ELCA NEWS SERVICE
October 6, 2011
ELCA presiding bishop says building trust is key work of this church11-127-MRC
CHICAGO (ELCA) - The task before leaders of this church is to build communities of trust among people of faith, said the Rev. Mark S. Hanson, presiding bishop of the Evangelical Lutheran Church in America (ELCA). He said ELCA members and leaders have a unique opportunity to make this their evangelical witness in a world that continues to be "a breeding ground" for suspicion and distrust.
In his Oct. 1 report to the ELCA Conference of Bishops, Hanson said that for the past two years his leadership and that of the 65 synod bishops has been about building communities of trust. "It's the work and the witness of this church at this time," he said.
The ELCA Conference of Bishops is an advisory body of the church that includes the ELCA's synod bishops, presiding bishop and secretary. It met here Sept. 29-Oct. 4.
While working to build confidence in all relationships of this church, "we are also making witness to cultures of mistrust that are all around us," Hanson said. The danger there, however, is that such "analysis can end up being just one more example of finger pointing, blaming and shaming that end up contributing to [that] culture. ...."
Hanson offered four dimensions necessary for trust to occur: conceptual congruence, personal integrity, emotional resonance and life-relatedness.
When all four dimensions work together and there's coherence, Hanson said the whole is greater than the sum of any of its parts.
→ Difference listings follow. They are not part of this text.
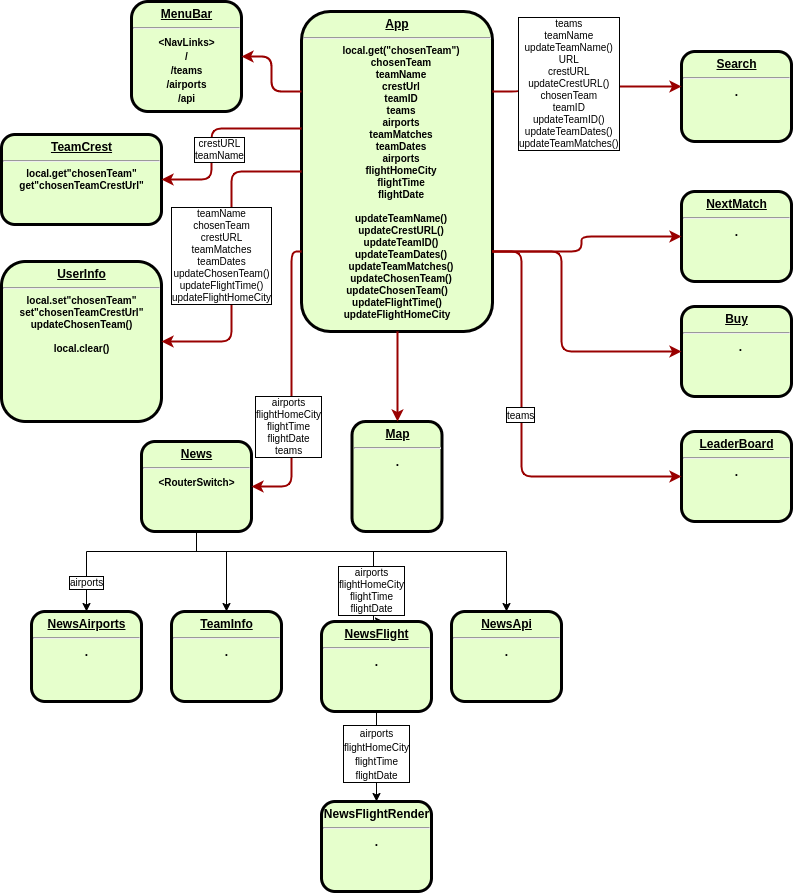
Before: sem3Front/src/images/ReactNodes.png, a diagram exported from draw.io (cph-ms782/SemesterProjekt_Frontend). Source tidied: cells renumbered, new cells last; positions are measured from the earlier drawing's top-left corner, leaving out a move shared by most shapes.
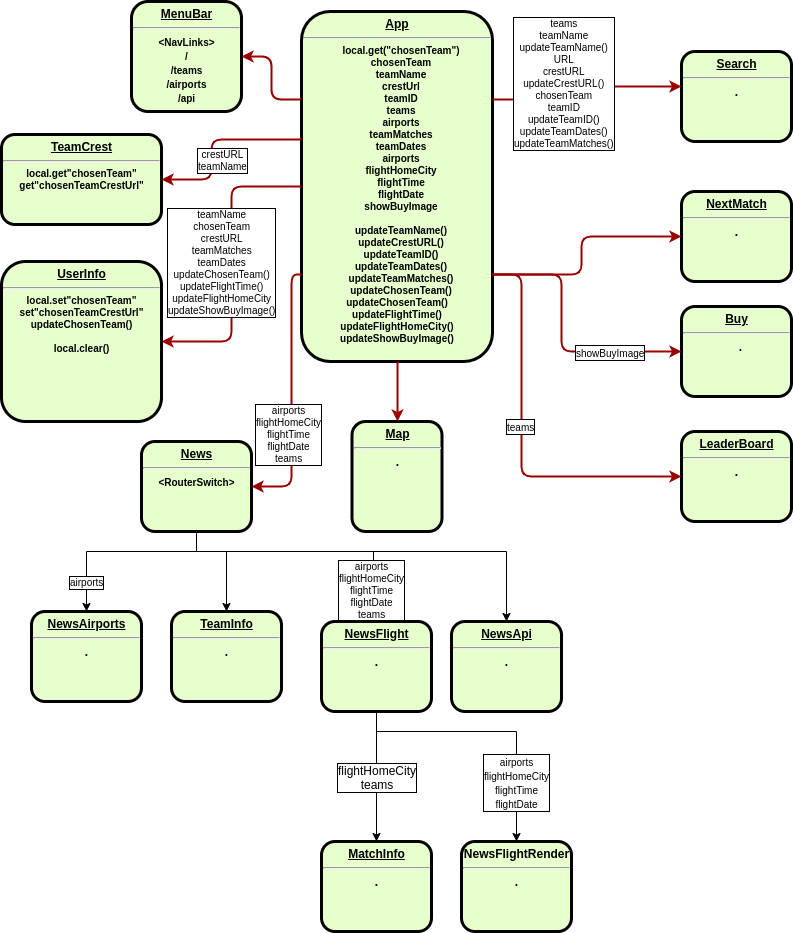
Later version of the same file.

Commit message:
showBuyImage init

The edit, as a diff of the source:
```diff
@@ -5,8 +5,8 @@
     <mxCell id="2" value="&lt;p style=&quot;margin: 0px ; margin-top: 4px ; text-align: center ; text-decoration: underline&quot;&gt;&lt;strong&gt;Search&lt;br&gt;&lt;/strong&gt;&lt;/p&gt;&lt;hr&gt;." style="verticalAlign=middle;align=center;overflow=fill;fontSize=12;fontFamily=Helvetica;html=1;rounded=1;fontStyle=1;strokeWidth=3;fillColor=#E6FFCC;" parent="1" vertex="1">
       <mxGeometry x="680" y="50" width="110" height="90" as="geometry" />
     </mxCell>
-    <mxCell id="3" value="&lt;p style=&quot;margin: 4px 0px 0px ; text-decoration: underline&quot; align=&quot;center&quot;&gt;&lt;strong&gt;App&lt;br&gt;&lt;/strong&gt;&lt;/p&gt;&lt;hr align=&quot;center&quot;&gt;&lt;p style=&quot;margin: 0px 0px 0px 8px ; font-size: 10px&quot; align=&quot;center&quot;&gt;&lt;font style=&quot;font-size: 10px&quot;&gt;local.get(&quot;chosenTeam&quot;)&lt;br&gt;&lt;/font&gt;&lt;/p&gt;&lt;p style=&quot;margin: 0px 0px 0px 8px ; font-size: 10px&quot; align=&quot;center&quot;&gt;&lt;font style=&quot;font-size: 10px&quot;&gt;chosenTeam&lt;/font&gt;&lt;/p&gt;&lt;p style=&quot;margin: 0px 0px 0px 8px ; font-size: 10px&quot; align=&quot;center&quot;&gt;&lt;font style=&quot;font-size: 10px&quot;&gt;teamName&lt;/font&gt;&lt;/p&gt;&lt;p style=&quot;margin: 0px 0px 0px 8px ; font-size: 10px&quot; align=&quot;center&quot;&gt;&lt;font style=&quot;font-size: 10px&quot;&gt;crestUrl&lt;/font&gt;&lt;/p&gt;&lt;p style=&quot;margin: 0px 0px 0px 8px ; font-size: 10px&quot; align=&quot;center&quot;&gt;&lt;font style=&quot;font-size: 10px&quot;&gt;teamID&lt;/font&gt;&lt;/p&gt;&lt;p style=&quot;margin: 0px 0px 0px 8px ; font-size: 10px&quot; align=&quot;center&quot;&gt;&lt;font style=&quot;font-size: 10px&quot;&gt;teams&lt;/font&gt;&lt;/p&gt;&lt;p style=&quot;margin: 0px 0px 0px 8px ; font-size: 10px&quot; align=&quot;center&quot;&gt;&lt;font style=&quot;font-size: 10px&quot;&gt;airports&lt;/font&gt;&lt;/p&gt;&lt;p style=&quot;margin: 0px 0px 0px 8px ; font-size: 10px&quot; align=&quot;center&quot;&gt;&lt;font style=&quot;font-size: 10px&quot;&gt;teamMatches&lt;/font&gt;&lt;/p&gt;&lt;p style=&quot;margin: 0px 0px 0px 8px ; font-size: 10px&quot; align=&quot;center&quot;&gt;&lt;font style=&quot;font-size: 10px&quot;&gt;teamDates&lt;/font&gt;&lt;/p&gt;&lt;p style=&quot;margin: 0px 0px 0px 8px ; font-size: 10px&quot; align=&quot;center&quot;&gt;&lt;font style=&quot;font-size: 10px&quot;&gt;airports&lt;/font&gt;&lt;/p&gt;&lt;p style=&quot;margin: 0px 0px 0px 8px ; font-size: 10px&quot; align=&quot;center&quot;&gt;&lt;font style=&quot;font-size: 10px&quot;&gt;flightHomeCity&lt;/font&gt;&lt;/p&gt;&lt;p style=&quot;margin: 0px 0px 0px 8px ; font-size: 10px&quot; align=&quot;center&quot;&gt;flightTime&lt;/p&gt;&lt;p style=&quot;margin: 0px 0px 0px 8px ; font-size: 10px&quot; align=&quot;center&quot;&gt;flightDate&lt;/p&gt;&lt;p style=&quot;margin: 0px 0px 0px 8px ; font-size: 10px&quot; align=&quot;center&quot;&gt;&lt;font style=&quot;font-size: 10px&quot;&gt;&lt;br&gt;&lt;/font&gt;&lt;/p&gt;&lt;p style=&quot;margin: 0px 0px 0px 8px ; font-size: 10px&quot; align=&quot;center&quot;&gt;&lt;span&gt;updateTeamName()&lt;/span&gt;&lt;br&gt;&lt;/p&gt;&lt;p style=&quot;margin: 0px 0px 0px 8px ; font-size: 10px&quot; align=&quot;center&quot;&gt;&lt;font style=&quot;font-size: 10px&quot;&gt;updateCrestURL()&lt;/font&gt;&lt;/p&gt;&lt;p style=&quot;margin: 0px 0px 0px 8px ; font-size: 10px&quot; align=&quot;center&quot;&gt;&lt;font style=&quot;font-size: 10px&quot;&gt;updateTeamID()&lt;/font&gt;&lt;/p&gt;&lt;p style=&quot;margin: 0px 0px 0px 8px ; font-size: 10px&quot; align=&quot;center&quot;&gt;&lt;font style=&quot;font-size: 10px&quot;&gt;updateTeamDates()&lt;/font&gt;&lt;/p&gt;&lt;p style=&quot;margin: 0px 0px 0px 8px ; font-size: 10px&quot; align=&quot;center&quot;&gt;&lt;font style=&quot;font-size: 10px&quot;&gt;updateTeamMatches()&lt;/font&gt;&lt;/p&gt;&lt;p style=&quot;margin: 0px 0px 0px 8px ; font-size: 10px&quot; align=&quot;center&quot;&gt;&lt;font style=&quot;font-size: 10px&quot;&gt;updateChosenTeam()&lt;/font&gt;&lt;/p&gt;&lt;div style=&quot;font-size: 10px&quot;&gt;updateChosenTeam()&lt;br&gt;&lt;/div&gt;&lt;div style=&quot;font-size: 10px&quot;&gt;updateFlightTime()&lt;/div&gt;&lt;div style=&quot;font-size: 10px&quot;&gt;updateFlightHomeCity&lt;/div&gt;&lt;p style=&quot;margin: 0px 0px 0px 8px ; font-size: 10px&quot; align=&quot;center&quot;&gt;&lt;font style=&quot;font-size: 10px&quot;&gt;&lt;br&gt;&lt;/font&gt;&lt;/p&gt;" style="verticalAlign=middle;align=center;overflow=fill;fontSize=12;fontFamily=Helvetica;html=1;rounded=1;fontStyle=1;strokeWidth=3;fillColor=#E6FFCC;" parent="1" vertex="1">
-      <mxGeometry x="300" y="10" width="191" height="320" as="geometry" />
+    <mxCell id="3" value="&lt;p style=&quot;margin: 4px 0px 0px ; text-decoration: underline&quot; align=&quot;center&quot;&gt;&lt;strong&gt;App&lt;br&gt;&lt;/strong&gt;&lt;/p&gt;&lt;hr align=&quot;center&quot;&gt;&lt;p style=&quot;margin: 0px 0px 0px 8px ; font-size: 10px&quot; align=&quot;center&quot;&gt;&lt;font style=&quot;font-size: 10px&quot;&gt;local.get(&quot;chosenTeam&quot;)&lt;br&gt;&lt;/font&gt;&lt;/p&gt;&lt;p style=&quot;margin: 0px 0px 0px 8px ; font-size: 10px&quot; align=&quot;center&quot;&gt;&lt;font style=&quot;font-size: 10px&quot;&gt;chosenTeam&lt;/font&gt;&lt;/p&gt;&lt;p style=&quot;margin: 0px 0px 0px 8px ; font-size: 10px&quot; align=&quot;center&quot;&gt;&lt;font style=&quot;font-size: 10px&quot;&gt;teamName&lt;/font&gt;&lt;/p&gt;&lt;p style=&quot;margin: 0px 0px 0px 8px ; font-size: 10px&quot; align=&quot;center&quot;&gt;&lt;font style=&quot;font-size: 10px&quot;&gt;crestUrl&lt;/font&gt;&lt;/p&gt;&lt;p style=&quot;margin: 0px 0px 0px 8px ; font-size: 10px&quot; align=&quot;center&quot;&gt;&lt;font style=&quot;font-size: 10px&quot;&gt;teamID&lt;/font&gt;&lt;/p&gt;&lt;p style=&quot;margin: 0px 0px 0px 8px ; font-size: 10px&quot; align=&quot;center&quot;&gt;&lt;font style=&quot;font-size: 10px&quot;&gt;teams&lt;/font&gt;&lt;/p&gt;&lt;p style=&quot;margin: 0px 0px 0px 8px ; font-size: 10px&quot; align=&quot;center&quot;&gt;&lt;font style=&quot;font-size: 10px&quot;&gt;airports&lt;/font&gt;&lt;/p&gt;&lt;p style=&quot;margin: 0px 0px 0px 8px ; font-size: 10px&quot; align=&quot;center&quot;&gt;&lt;font style=&quot;font-size: 10px&quot;&gt;teamMatches&lt;/font&gt;&lt;/p&gt;&lt;p style=&quot;margin: 0px 0px 0px 8px ; font-size: 10px&quot; align=&quot;center&quot;&gt;&lt;font style=&quot;font-size: 10px&quot;&gt;teamDates&lt;/font&gt;&lt;/p&gt;&lt;p style=&quot;margin: 0px 0px 0px 8px ; font-size: 10px&quot; align=&quot;center&quot;&gt;&lt;font style=&quot;font-size: 10px&quot;&gt;airports&lt;/font&gt;&lt;/p&gt;&lt;p style=&quot;margin: 0px 0px 0px 8px ; font-size: 10px&quot; align=&quot;center&quot;&gt;&lt;font style=&quot;font-size: 10px&quot;&gt;flightHomeCity&lt;/font&gt;&lt;/p&gt;&lt;p style=&quot;margin: 0px 0px 0px 8px ; font-size: 10px&quot; align=&quot;center&quot;&gt;flightTime&lt;/p&gt;&lt;p style=&quot;margin: 0px 0px 0px 8px ; font-size: 10px&quot; align=&quot;center&quot;&gt;flightDate&lt;/p&gt;&lt;p style=&quot;margin: 0px 0px 0px 8px ; font-size: 10px&quot; align=&quot;center&quot;&gt;showBuyImage&lt;/p&gt;&lt;p style=&quot;margin: 0px 0px 0px 8px ; font-size: 10px&quot; align=&quot;center&quot;&gt;&lt;font style=&quot;font-size: 10px&quot;&gt;&lt;br&gt;&lt;/font&gt;&lt;/p&gt;&lt;p style=&quot;margin: 0px 0px 0px 8px ; font-size: 10px&quot; align=&quot;center&quot;&gt;&lt;span&gt;updateTeamName()&lt;/span&gt;&lt;br&gt;&lt;/p&gt;&lt;p style=&quot;margin: 0px 0px 0px 8px ; font-size: 10px&quot; align=&quot;center&quot;&gt;&lt;font style=&quot;font-size: 10px&quot;&gt;updateCrestURL()&lt;/font&gt;&lt;/p&gt;&lt;p style=&quot;margin: 0px 0px 0px 8px ; font-size: 10px&quot; align=&quot;center&quot;&gt;&lt;font style=&quot;font-size: 10px&quot;&gt;updateTeamID()&lt;/font&gt;&lt;/p&gt;&lt;p style=&quot;margin: 0px 0px 0px 8px ; font-size: 10px&quot; align=&quot;center&quot;&gt;&lt;font style=&quot;font-size: 10px&quot;&gt;updateTeamDates()&lt;/font&gt;&lt;/p&gt;&lt;p style=&quot;margin: 0px 0px 0px 8px ; font-size: 10px&quot; align=&quot;center&quot;&gt;&lt;font style=&quot;font-size: 10px&quot;&gt;updateTeamMatches()&lt;/font&gt;&lt;/p&gt;&lt;p style=&quot;margin: 0px 0px 0px 8px ; font-size: 10px&quot; align=&quot;center&quot;&gt;&lt;font style=&quot;font-size: 10px&quot;&gt;updateChosenTeam()&lt;/font&gt;&lt;/p&gt;&lt;div style=&quot;font-size: 10px&quot;&gt;updateChosenTeam()&lt;br&gt;&lt;/div&gt;&lt;div style=&quot;font-size: 10px&quot;&gt;updateFlightTime()&lt;/div&gt;&lt;div style=&quot;font-size: 10px&quot;&gt;updateFlightHomeCity()&lt;/div&gt;&lt;div style=&quot;font-size: 10px&quot;&gt;updateShowBuyImage()&lt;/div&gt;&lt;p style=&quot;margin: 0px 0px 0px 8px ; font-size: 10px&quot; align=&quot;center&quot;&gt;&lt;font style=&quot;font-size: 10px&quot;&gt;&lt;br&gt;&lt;/font&gt;&lt;/p&gt;" style="verticalAlign=middle;align=center;overflow=fill;fontSize=12;fontFamily=Helvetica;html=1;rounded=1;fontStyle=1;strokeWidth=3;fillColor=#E6FFCC;" parent="1" vertex="1">
+      <mxGeometry x="300" y="10" width="191" height="350" as="geometry" />
     </mxCell>
     <mxCell id="4" value="&lt;p style=&quot;margin: 0px ; margin-top: 4px ; text-align: center ; text-decoration: underline&quot;&gt;&lt;strong&gt;MenuBar&lt;/strong&gt;&lt;/p&gt;&lt;hr&gt;&lt;div&gt;&lt;font style=&quot;font-size: 10px&quot;&gt;&amp;lt;NavLinks&amp;gt;&lt;/font&gt;&lt;/div&gt;&lt;div&gt;&lt;font style=&quot;font-size: 10px&quot;&gt;/&lt;/font&gt;&lt;/div&gt;&lt;div&gt;&lt;font style=&quot;font-size: 10px&quot;&gt;/teams&lt;/font&gt;&lt;/div&gt;&lt;div&gt;&lt;font style=&quot;font-size: 10px&quot;&gt;/airports&lt;/font&gt;&lt;/div&gt;&lt;div&gt;&lt;font style=&quot;font-size: 10px&quot;&gt;/api&lt;br&gt;&lt;/font&gt;&lt;/div&gt;" style="verticalAlign=middle;align=center;overflow=fill;fontSize=12;fontFamily=Helvetica;html=1;rounded=1;fontStyle=1;strokeWidth=3;fillColor=#E6FFCC;" parent="1" vertex="1">
       <mxGeometry x="130" width="110" height="110" as="geometry" />
@@ -59,7 +59,7 @@
         </Array>
       </mxGeometry>
     </mxCell>
-    <mxCell id="12" value="&lt;font style=&quot;font-size: 10px&quot;&gt;airports&lt;br&gt;flightHomeCity&lt;br&gt;flightTime&lt;br&gt;flightDate&lt;/font&gt;" style="text;html=1;align=center;verticalAlign=middle;labelBackgroundColor=#FFFFFF;labelBorderColor=#000000;fontSize=10;" parent="11" vertex="1">
+    <mxCell id="12" value="&lt;font style=&quot;font-size: 10px&quot;&gt;airports&lt;br&gt;flightHomeCity&lt;br&gt;flightTime&lt;br&gt;flightDate&lt;br&gt;teams&lt;br&gt;&lt;/font&gt;" style="text;html=1;align=center;verticalAlign=middle;labelBackgroundColor=#FFFFFF;labelBorderColor=#000000;fontSize=10;" parent="11" vertex="1">
       <mxGeometry x="0.71" relative="1" as="geometry">
         <mxPoint x="-2" y="-2" as="offset" />
       </mxGeometry>
@@ -126,7 +126,7 @@
         </Array>
       </mxGeometry>
     </mxCell>
-    <mxCell id="25" value="&lt;div style=&quot;font-size: 10px&quot;&gt;teamName&lt;/div&gt;&lt;div style=&quot;font-size: 10px&quot;&gt;chosenTeam&lt;/div&gt;&lt;div style=&quot;font-size: 10px&quot;&gt;crestURL&lt;/div&gt;&lt;div style=&quot;font-size: 10px&quot;&gt;teamMatches&lt;/div&gt;&lt;div style=&quot;font-size: 10px&quot;&gt;teamDates&lt;/div&gt;&lt;div style=&quot;font-size: 10px&quot;&gt;updateChosenTeam()&lt;br style=&quot;font-size: 10px&quot;&gt;&lt;/div&gt;&lt;div style=&quot;font-size: 10px&quot;&gt;updateFlightTime()&lt;/div&gt;&lt;div style=&quot;font-size: 10px&quot;&gt;updateFlightHomeCity&lt;/div&gt;" style="text;html=1;align=center;verticalAlign=middle;labelBackgroundColor=#FFFFFF;labelBorderColor=#000000;fontSize=10;" parent="24" vertex="1">
+    <mxCell id="25" value="&lt;div style=&quot;font-size: 10px&quot;&gt;teamName&lt;/div&gt;&lt;div style=&quot;font-size: 10px&quot;&gt;chosenTeam&lt;/div&gt;&lt;div style=&quot;font-size: 10px&quot;&gt;crestURL&lt;/div&gt;&lt;div style=&quot;font-size: 10px&quot;&gt;teamMatches&lt;/div&gt;&lt;div style=&quot;font-size: 10px&quot;&gt;teamDates&lt;/div&gt;&lt;div style=&quot;font-size: 10px&quot;&gt;updateChosenTeam()&lt;br style=&quot;font-size: 10px&quot;&gt;&lt;/div&gt;&lt;div style=&quot;font-size: 10px&quot;&gt;updateFlightTime()&lt;/div&gt;&lt;div style=&quot;font-size: 10px&quot;&gt;updateFlightHomeCity&lt;/div&gt;&lt;div style=&quot;font-size: 10px&quot;&gt;updateShowBuyImage()&lt;/div&gt;" style="text;html=1;align=center;verticalAlign=middle;labelBackgroundColor=#FFFFFF;labelBorderColor=#000000;fontSize=10;" parent="24" vertex="1">
       <mxGeometry x="0.12" relative="1" as="geometry">
         <mxPoint x="-10" y="-20" as="offset" />
       </mxGeometry>
@@ -183,6 +183,9 @@
         </Array>
       </mxGeometry>
     </mxCell>
+    <mxCell id="39" value="&lt;font style=&quot;font-size: 10px&quot;&gt;showBuyImage&lt;/font&gt;" style="text;html=1;align=center;verticalAlign=middle;labelBackgroundColor=#ffffff;labelBorderColor=#000000;" parent="31" vertex="1">
+      <mxGeometry x="0.46" relative="1" as="geometry" />
+    </mxCell>
     <mxCell id="32" style="edgeStyle=elbowEdgeStyle;elbow=horizontal;strokeColor=#990000;strokeWidth=2;entryX=0;entryY=0.5;entryDx=0;entryDy=0;exitX=1;exitY=0.75;exitDx=0;exitDy=0;" parent="1" edge="1" source="3" target="21">
       <mxGeometry relative="1" as="geometry">
         <Array as="points">
@@ -195,21 +198,42 @@
       <mxGeometry x="170" y="610" width="110" height="90" as="geometry" />
     </mxCell>
     <mxCell id="34" style="edgeStyle=orthogonalEdgeStyle;rounded=0;jettySize=auto;html=1;" parent="1" edge="1" source="36" target="37">
-      <mxGeometry relative="1" as="geometry" />
+      <mxGeometry relative="1" as="geometry">
+        <Array as="points">
+          <mxPoint x="375" y="730" />
+          <mxPoint x="515" y="730" />
+        </Array>
+      </mxGeometry>
     </mxCell>
     <mxCell id="35" value="&lt;font style=&quot;font-size: 10px&quot;&gt;airports&lt;br&gt;flightHomeCity&lt;br&gt;flightTime&lt;br&gt;flightDate&lt;/font&gt;" style="text;html=1;align=center;verticalAlign=middle;labelBackgroundColor=#ffffff;labelBorderColor=#000000;" parent="34" vertex="1">
       <mxGeometry x="-0.34" y="-1" relative="1" as="geometry">
-        <mxPoint x="1" y="11" as="offset" />
+        <mxPoint x="71" y="49" as="offset" />
       </mxGeometry>
     </mxCell>
+    <mxCell id="40" style="edgeStyle=orthogonalEdgeStyle;rounded=0;jettySize=auto;html=1;" parent="1" edge="1" source="36" target="42">
+      <mxGeometry relative="1" as="geometry">
+        <Array as="points">
+          <mxPoint x="375" y="790" />
+          <mxPoint x="375" y="790" />
+        </Array>
+      </mxGeometry>
+    </mxCell>
+    <mxCell id="41" value="flightHomeCity&lt;br&gt;teams" style="text;html=1;align=center;verticalAlign=middle;labelBackgroundColor=#ffffff;labelBorderColor=#000000;" parent="40" vertex="1">
+      <mxGeometry x="0.51" y="1" relative="1" as="geometry">
+        <mxPoint x="-1" y="-33" as="offset" />
+      </mxGeometry>
+    </mxCell>
     <mxCell id="36" value="&lt;p style=&quot;margin: 0px ; margin-top: 4px ; text-align: center ; text-decoration: underline&quot;&gt;&lt;strong&gt;NewsFlight&lt;/strong&gt;&lt;/p&gt;&lt;hr&gt;." style="verticalAlign=middle;align=center;overflow=fill;fontSize=12;fontFamily=Helvetica;html=1;rounded=1;fontStyle=1;strokeWidth=3;fillColor=#E6FFCC;" parent="1" vertex="1">
       <mxGeometry x="320" y="620" width="110" height="90" as="geometry" />
     </mxCell>
+    <mxCell id="42" value="&lt;p style=&quot;margin: 0px ; margin-top: 4px ; text-align: center ; text-decoration: underline&quot;&gt;MatchInfo&lt;/p&gt;&lt;hr&gt;." style="verticalAlign=middle;align=center;overflow=fill;fontSize=12;fontFamily=Helvetica;html=1;rounded=1;fontStyle=1;strokeWidth=3;fillColor=#E6FFCC;direction=east;" parent="1" vertex="1">
+      <mxGeometry x="320" y="840" width="110" height="90" as="geometry" />
+    </mxCell>
     <mxCell id="37" value="&lt;p style=&quot;margin: 4px 0px 0px&quot;&gt;&lt;strong&gt;NewsFlightRender&lt;/strong&gt;&lt;/p&gt;&lt;hr&gt;.&lt;p style=&quot;margin: 0px ; margin-top: 4px ; text-align: center ; text-decoration: underline&quot;&gt;&lt;/p&gt;" style="verticalAlign=middle;align=center;overflow=fill;fontSize=12;fontFamily=Helvetica;html=1;rounded=1;fontStyle=1;strokeWidth=3;fillColor=#E6FFCC;" parent="1" vertex="1">
-      <mxGeometry x="320" y="800" width="110" height="90" as="geometry" />
+      <mxGeometry x="460" y="840" width="110" height="90" as="geometry" />
     </mxCell>
     <mxCell id="38" value="&lt;p style=&quot;margin: 0px ; margin-top: 4px ; text-align: center ; text-decoration: underline&quot;&gt;&lt;strong&gt;NewsApi&lt;br&gt;&lt;/strong&gt;&lt;/p&gt;&lt;hr&gt;." style="verticalAlign=middle;align=center;overflow=fill;fontSize=12;fontFamily=Helvetica;html=1;rounded=1;fontStyle=1;strokeWidth=3;fillColor=#E6FFCC;" parent="1" vertex="1">
-      <mxGeometry x="450" y="610" width="110" height="90" as="geometry" />
+      <mxGeometry x="450" y="620" width="110" height="90" as="geometry" />
     </mxCell>
   </root>
 </mxGraphModel>
```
"The distinctive evangelical Lutheran witness is to declare what God is doing for Jesus' sake to make all things right, making us a new creation (and) not holding our sins against us," he said, "reconciling us to God and to one another, and entrusting us to the message and ministry of reconciliation."
As an example of this evangelical witness, Hanson highlighted the vital work of the 2011 ELCA Churchwide Assembly this past summer.
"Over and over we said we are a people 'freed in Christ to serve.' We belong to Christ, and we believe God calls us by name. There is a place for you in this church," Hanson said.
"Over and over we experienced our unity in Christ, and that unity comes through word and water, bread and wine. Over and over we said we're called to discern what the death and resurrection of Christ means for us, our witness and our common life in the world. We continually heard people say, we share a living, daring confidence in God's grace. We're called to do God's work, restoring and reconciling communities, so we roll up our sleeves and get to work on solving problems," he said.
The official launch of the ELCA Malaria Campaign illustrates how ELCA members plan to live out its vocation in mission, he said. Together with companion churches in Africa, the ELCA will work to decrease the number of deaths related to malaria by 2015.
This church's relationships with global companions, ecumenical and full communion partners, dialogue partners, councils of churches and The Lutheran World Federation -- all of whom greeted the assembly and were warmly received -- is an example of the "deep bonds of trust" that have formed, despite some disagreement with the actions of the 2009 ELCA Churchwide Assembly.
For the ELCA, inviting Sayyid Syeed from the Islamic Society of North America served as a "powerful witness in a culture and world where religious differences so often breed cultures of distrust," Hanson said.
The presiding bishop also highlighted the strengthening of relationship between the ELCA and the African Methodist Episcopal Zion Church, which has its roots in conversations among leaders of both churches for the past five years. This dialogue culminated in a festive, meaningful joint worship service and summit with members of both churches "proclaiming the good news of Jesus Christ, living, reconciling and setting us free," said Hanson.
"We have a marvelous moment to continue to make this our evangelical witness in (the) world," Hanson said as he concluded his report.
- - -
About the Evangelical Lutheran Church in America (ELCA)
The ELCA is one of the largest Christian denominations in the United States, with approximately 4.2 million members in 10,000 congregations across the 50 states and in the Caribbean region. Known as the church of "God's work. Our hands," the ELCA emphasizes the saving grace of God through faith in Jesus Christ, unity among Christians and service in the world. The ELCA's roots are in the writings of the German church reformer, Martin Luther.
For information contact:
Melissa Ramirez Cooper
773-380-2956 or Melissa.RamirezCooper@elca.org
Living Lutheran: http://www.livinglutheran.com
At least for the moment.